Without the pictures, give the entries below again exactly as written.

::::::::

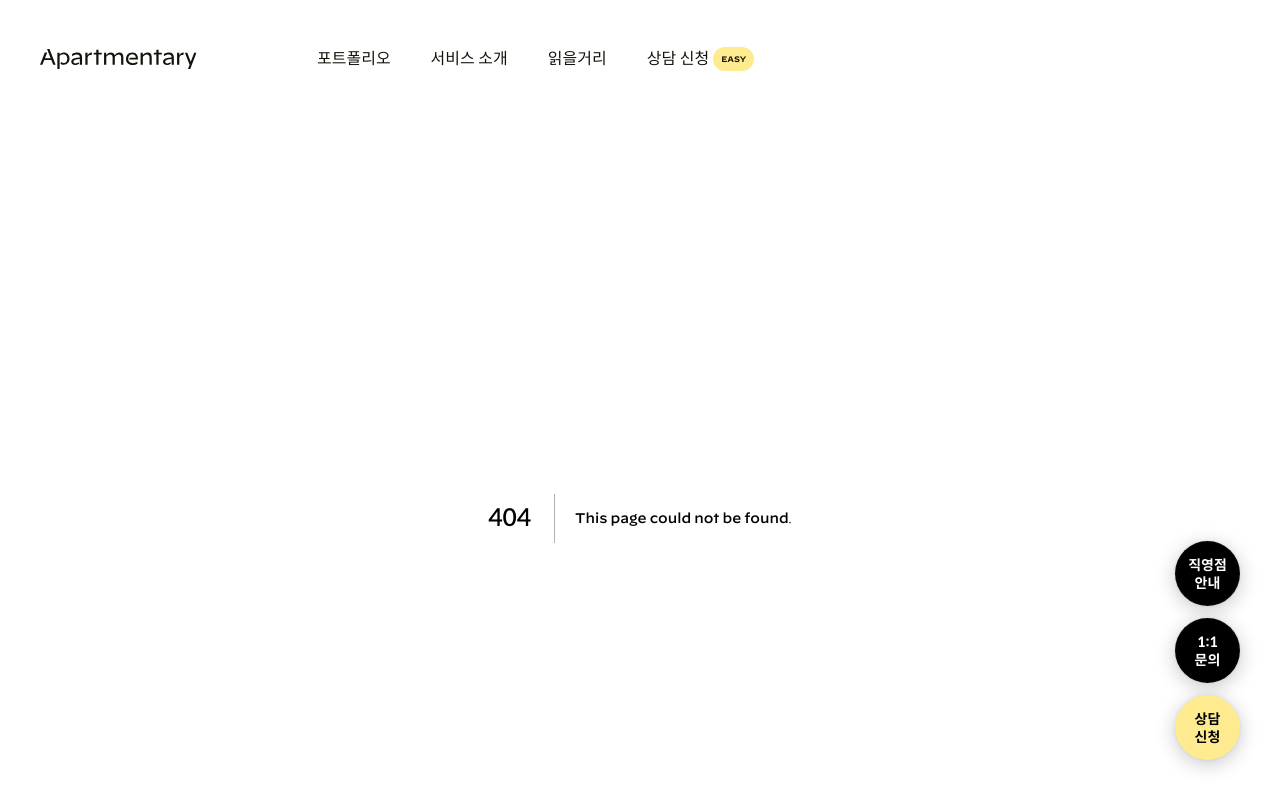
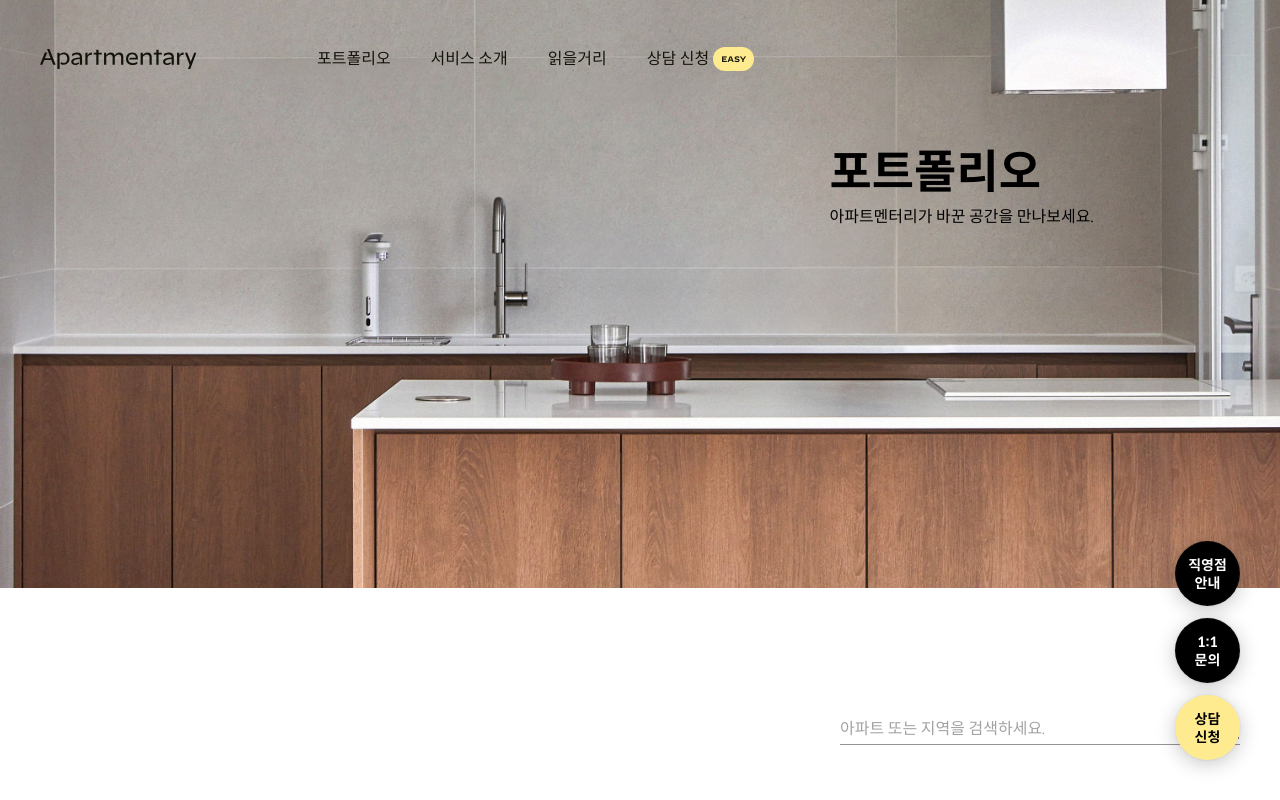
Before and after one commit to joyoungkyoung/web-site-2, a Next.js app: page /portfolio in a window 1280 px wide. Before the commit this address had no page. Shown: the top 800 px of the page. Built offline with nearby package versions, Linux system fonts and the light colour scheme.

Commit message:
chore : 포트폴리오 페이지 추가 (배너이미지, 검색창)

```diff
--- /dev/null
+++ b/components/@svg/SearchSvg.tsx
@@ -0,0 +1,12 @@
+import React from 'react';
+
+function SearchSvg() {
+  return (
+    <svg xmlns="http://www.w3.org/2000/svg" width="20" height="19" fill="none" viewBox="0 0 20 19">
+      <circle cx="8.241" cy="8.241" r="7.491" stroke="#000" strokeWidth="1.5"></circle>
+      <path stroke="#000" strokeWidth="1.5" d="M13.35 13.205L18.53 18.385"></path>
+    </svg>
+  );
+}
+
+export default SearchSvg;
--- a/components/@svg/index.ts
+++ b/components/@svg/index.ts
@@ -3,5 +3,6 @@ import LogoSvg from './LogoSvg';
 import SlidePrevSvg from './SlidePrevSvg';
 import SlideNextSvg from './SlideNextSvg';
 import ScrollTopSvg from './ScrollTopSvg';
+import SearchSvg from './SearchSvg';
 
-export { LogoSvg, ArrowRightSvg, SlidePrevSvg, SlideNextSvg, ScrollTopSvg };
+export { LogoSvg, ArrowRightSvg, SlidePrevSvg, SlideNextSvg, ScrollTopSvg, SearchSvg };
--- a/components/Header.tsx
+++ b/components/Header.tsx
@@ -2,6 +2,7 @@ import { media } from '@/styles/mixins';
 import { LogoSvg } from '@/svg';
 import styled from '@emotion/styled';
 import { Box, Button, IconButton, Typography } from '@mui/material';
+import Link from 'next/link';
 import { useEffect, useRef } from 'react';
 import { useWindowScroll } from 'react-use';
 
@@ -21,7 +22,9 @@ export default function Header() {
         <LogoSvg />
       </IconButton>
       <MenuItems>
-        <Button color="inherit">포트폴리오</Button>
+        <Button color="inherit">
+          <Link href="/portfolio">포트폴리오</Link>
+        </Button>
         <Button color="inherit">서비스 소개</Button>
         <Button color="inherit">읽을거리</Button>
         <Button color="inherit">
--- /dev/null
+++ b/pages/portfolio/index.tsx
@@ -0,0 +1,58 @@
+import { Heading, Wrapper } from '@/components';
+import { Box, Input, InputAdornment, TextField, Typography } from '@mui/material';
+import Image from 'next/image';
+import portfolioBanner from '@/images/portfolio-banner.jpg';
+import { SearchSvg } from '@/components/@svg';
+
+export default function Portfolio() {
+  return (
+    <Wrapper>
+      <Box
+        position={'relative'}
+        top={'-120px'}
+        sx={{
+          aspectRatio: '2.74 / 1',
+        }}
+      >
+        <Box position={'relative'}>
+          <Image
+            src={portfolioBanner}
+            alt="portfolio-banner"
+            style={{
+              width: '100%',
+              maxWidth: '100%',
+              maxHeight: '590px',
+              objectFit: 'cover',
+            }}
+          />
+          <Box position={'absolute'} top={'11.5vw'} left={'64.8%'} zIndex={1}>
+            <Heading t="h2">포트폴리오</Heading>
+            <Box height={'0.4vw'} />
+            <Typography>아파트멘터리가 바꾼 공간을 만나보세요.</Typography>
+          </Box>
+        </Box>
+      </Box>
+      <Box padding={'0 40px'} top={'-77.5px'}>
+        <Box display={'flex'} justifyContent={'flex-end'}>
+          <Input
+            color="black"
+            placeholder="아파트 또는 지역을 검색하세요."
+            endAdornment={
+              <InputAdornment position="end">
+                <SearchSvg />
+              </InputAdornment>
+            }
+            sx={{
+              minWidth: '400px',
+              ':hover': {
+                ':before': {
+                  borderBottom: '1px solid rgba(0,0,0,0.87) !important',
+                },
+              },
+            }}
+          />
+        </Box>
+      </Box>
+    </Wrapper>
+  );
+}
--- a/styles/theme.tsx
+++ b/styles/theme.tsx
@@ -4,6 +4,9 @@ export const theme = createTheme({
   palette: {
     primary: {
       main: '#feeb8f',
+    },
+    black: {
+      main: '#000000',
     },
   },
   typography: {
--- /dev/null
+++ b/theme.d.ts
@@ -0,0 +1,17 @@
+import { Theme, ThemeOptions } from '@mui/material';
+
+declare module '@mui/material/styles' {
+  interface Palette {
+    black: Palette['primary'];
+  }
+  interface PaletteOptions {
+    black: PaletteOptions['palette'];
+  }
+  export function createTheme(options: ThemeOptions): Theme;
+}
+
+declare module '@mui/material' {
+  interface InputBasePropsColorOverrides {
+    black: true;
+  }
+}
```
Also changed, not shown: public/images/portfolio-banner.jpg (added).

::::::::

▶ **Response**
Before and after one commit to joyoungkyoung/web-site-2, a Next.js app: page /portfolio in a window 1280 px wide. Before the commit this address had no page. Shown: the top 800 px of the page. Built offline with nearby package versions, Linux system fonts and the light colour scheme.

Commit message:
chore : 포트폴리오 페이지 추가 (배너이미지, 검색창)

```diff
--- /dev/null
+++ b/components/@svg/SearchSvg.tsx
@@ -0,0 +1,12 @@
+import React from 'react';
+
+function SearchSvg() {
+  return (
+    <svg xmlns="http://www.w3.org/2000/svg" width="20" height="19" fill="none" viewBox="0 0 20 19">
+      <circle cx="8.241" cy="8.241" r="7.491" stroke="#000" strokeWidth="1.5"></circle>
+      <path stroke="#000" strokeWidth="1.5" d="M13.35 13.205L18.53 18.385"></path>
+    </svg>
+  );
+}
+
+export default SearchSvg;
--- a/components/@svg/index.ts
+++ b/components/@svg/index.ts
@@ -3,5 +3,6 @@ import LogoSvg from './LogoSvg';
 import SlidePrevSvg from './SlidePrevSvg';
 import SlideNextSvg from './SlideNextSvg';
 import ScrollTopSvg from './ScrollTopSvg';
+import SearchSvg from './SearchSvg';
 
-export { LogoSvg, ArrowRightSvg, SlidePrevSvg, SlideNextSvg, ScrollTopSvg };
+export { LogoSvg, ArrowRightSvg, SlidePrevSvg, SlideNextSvg, ScrollTopSvg, SearchSvg };
--- a/components/Header.tsx
+++ b/components/Header.tsx
@@ -2,6 +2,7 @@ import { media } from '@/styles/mixins';
 import { LogoSvg } from '@/svg';
 import styled from '@emotion/styled';
 import { Box, Button, IconButton, Typography } from '@mui/material';
+import Link from 'next/link';
 import { useEffect, useRef } from 'react';
 import { useWindowScroll } from 'react-use';
 
@@ -21,7 +22,9 @@ export default function Header() {
         <LogoSvg />
       </IconButton>
       <MenuItems>
-        <Button color="inherit">포트폴리오</Button>
+        <Button color="inherit">
+          <Link href="/portfolio">포트폴리오</Link>
+        </Button>
         <Button color="inherit">서비스 소개</Button>
         <Button color="inherit">읽을거리</Button>
         <Button color="inherit">
--- /dev/null
+++ b/pages/portfolio/index.tsx
@@ -0,0 +1,58 @@
+import { Heading, Wrapper } from '@/components';
+import { Box, Input, InputAdornment, TextField, Typography } from '@mui/material';
+import Image from 'next/image';
+import portfolioBanner from '@/images/portfolio-banner.jpg';
+import { SearchSvg } from '@/components/@svg';
+
+export default function Portfolio() {
+  return (
+    <Wrapper>
+      <Box
+        position={'relative'}
+        top={'-120px'}
+        sx={{
+          aspectRatio: '2.74 / 1',
+        }}
+      >
+        <Box position={'relative'}>
+          <Image
+            src={portfolioBanner}
+            alt="portfolio-banner"
+            style={{
+              width: '100%',
+              maxWidth: '100%',
+              maxHeight: '590px',
+              objectFit: 'cover',
+            }}
+          />
+          <Box position={'absolute'} top={'11.5vw'} left={'64.8%'} zIndex={1}>
+            <Heading t="h2">포트폴리오</Heading>
+            <Box height={'0.4vw'} />
+            <Typography>아파트멘터리가 바꾼 공간을 만나보세요.</Typography>
+          </Box>
+        </Box>
+      </Box>
+      <Box padding={'0 40px'} top={'-77.5px'}>
+        <Box display={'flex'} justifyContent={'flex-end'}>
+          <Input
+            color="black"
+            placeholder="아파트 또는 지역을 검색하세요."
+            endAdornment={
+              <InputAdornment position="end">
+                <SearchSvg />
+              </InputAdornment>
+            }
+            sx={{
+              minWidth: '400px',
+              ':hover': {
+                ':before': {
+                  borderBottom: '1px solid rgba(0,0,0,0.87) !important',
+                },
+              },
+            }}
+          />
+        </Box>
+      </Box>
+    </Wrapper>
+  );
+}
--- a/styles/theme.tsx
+++ b/styles/theme.tsx
@@ -4,6 +4,9 @@ export const theme = createTheme({
   palette: {
     primary: {
       main: '#feeb8f',
+    },
+    black: {
+      main: '#000000',
     },
   },
   typography: {
--- /dev/null
+++ b/theme.d.ts
@@ -0,0 +1,17 @@
+import { Theme, ThemeOptions } from '@mui/material';
+
+declare module '@mui/material/styles' {
+  interface Palette {
+    black: Palette['primary'];
+  }
+  interface PaletteOptions {
+    black: PaletteOptions['palette'];
+  }
+  export function createTheme(options: ThemeOptions): Theme;
+}
+
+declare module '@mui/material' {
+  interface InputBasePropsColorOverrides {
+    black: true;
+  }
+}
```
Also changed, not shown: public/images/portfolio-banner.jpg (added).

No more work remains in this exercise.